Filter the records for lines holding the string "Agregar".
(ENTRIES PROVIDED Opens)
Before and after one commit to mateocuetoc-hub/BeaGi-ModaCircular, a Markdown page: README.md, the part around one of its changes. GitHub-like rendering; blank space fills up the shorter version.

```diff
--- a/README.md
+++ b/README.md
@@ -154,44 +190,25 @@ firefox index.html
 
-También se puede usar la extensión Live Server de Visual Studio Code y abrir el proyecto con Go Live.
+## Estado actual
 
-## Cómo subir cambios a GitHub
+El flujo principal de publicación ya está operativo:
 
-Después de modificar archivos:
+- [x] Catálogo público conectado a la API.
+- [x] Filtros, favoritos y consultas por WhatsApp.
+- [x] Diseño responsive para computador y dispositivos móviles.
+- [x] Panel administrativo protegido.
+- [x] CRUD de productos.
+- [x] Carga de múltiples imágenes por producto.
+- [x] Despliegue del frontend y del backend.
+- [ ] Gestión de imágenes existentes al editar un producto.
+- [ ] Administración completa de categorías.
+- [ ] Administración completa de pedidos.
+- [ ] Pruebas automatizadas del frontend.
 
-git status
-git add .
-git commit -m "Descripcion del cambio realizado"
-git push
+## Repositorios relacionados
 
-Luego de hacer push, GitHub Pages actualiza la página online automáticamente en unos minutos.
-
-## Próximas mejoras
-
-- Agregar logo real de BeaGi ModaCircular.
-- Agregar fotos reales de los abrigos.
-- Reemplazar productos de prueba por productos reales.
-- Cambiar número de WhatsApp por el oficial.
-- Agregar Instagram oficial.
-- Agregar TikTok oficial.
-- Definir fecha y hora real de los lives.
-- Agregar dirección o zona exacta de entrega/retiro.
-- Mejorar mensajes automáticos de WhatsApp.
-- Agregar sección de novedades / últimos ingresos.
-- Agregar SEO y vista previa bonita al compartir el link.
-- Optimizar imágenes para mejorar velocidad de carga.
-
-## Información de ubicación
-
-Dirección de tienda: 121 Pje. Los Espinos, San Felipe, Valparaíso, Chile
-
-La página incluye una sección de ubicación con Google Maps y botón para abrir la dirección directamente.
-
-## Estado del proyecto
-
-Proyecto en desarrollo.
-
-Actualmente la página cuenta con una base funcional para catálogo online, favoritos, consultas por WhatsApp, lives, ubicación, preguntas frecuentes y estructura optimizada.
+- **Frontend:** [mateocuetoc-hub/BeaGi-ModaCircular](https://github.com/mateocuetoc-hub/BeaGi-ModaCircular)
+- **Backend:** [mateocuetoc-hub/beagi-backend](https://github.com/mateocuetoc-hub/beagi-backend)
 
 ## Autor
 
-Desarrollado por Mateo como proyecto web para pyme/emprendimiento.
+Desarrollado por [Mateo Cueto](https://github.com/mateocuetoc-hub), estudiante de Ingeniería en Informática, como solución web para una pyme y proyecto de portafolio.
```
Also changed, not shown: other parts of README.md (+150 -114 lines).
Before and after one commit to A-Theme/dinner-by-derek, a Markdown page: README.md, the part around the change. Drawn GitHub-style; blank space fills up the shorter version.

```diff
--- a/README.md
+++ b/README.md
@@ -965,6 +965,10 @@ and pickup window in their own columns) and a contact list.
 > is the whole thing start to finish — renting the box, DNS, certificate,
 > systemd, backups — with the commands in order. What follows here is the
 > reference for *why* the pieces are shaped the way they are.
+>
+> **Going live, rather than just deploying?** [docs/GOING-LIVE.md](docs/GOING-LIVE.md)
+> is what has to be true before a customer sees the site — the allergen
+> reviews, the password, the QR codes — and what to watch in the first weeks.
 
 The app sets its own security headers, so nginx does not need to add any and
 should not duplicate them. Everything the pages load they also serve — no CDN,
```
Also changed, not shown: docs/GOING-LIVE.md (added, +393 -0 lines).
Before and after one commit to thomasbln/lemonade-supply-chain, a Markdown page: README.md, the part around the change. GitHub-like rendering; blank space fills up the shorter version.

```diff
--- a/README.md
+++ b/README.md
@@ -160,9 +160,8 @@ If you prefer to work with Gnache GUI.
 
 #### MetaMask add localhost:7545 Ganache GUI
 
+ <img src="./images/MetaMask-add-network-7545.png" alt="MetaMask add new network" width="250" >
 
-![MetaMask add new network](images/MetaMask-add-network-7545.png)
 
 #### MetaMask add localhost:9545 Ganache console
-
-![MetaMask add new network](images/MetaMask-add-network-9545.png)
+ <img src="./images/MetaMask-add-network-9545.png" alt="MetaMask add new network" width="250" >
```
(ENTRIES PROVIDED Closes)
*OUTPUT FOR THIS TASK*.
-- Agregar logo real de BeaGi ModaCircular.
-- Agregar fotos reales de los abrigos.
-- Agregar Instagram oficial.
-- Agregar TikTok oficial.
-- Agregar dirección o zona exacta de entrega/retiro.
-- Agregar sección de novedades / últimos ingresos.
-- Agregar SEO y vista previa bonita al compartir el link.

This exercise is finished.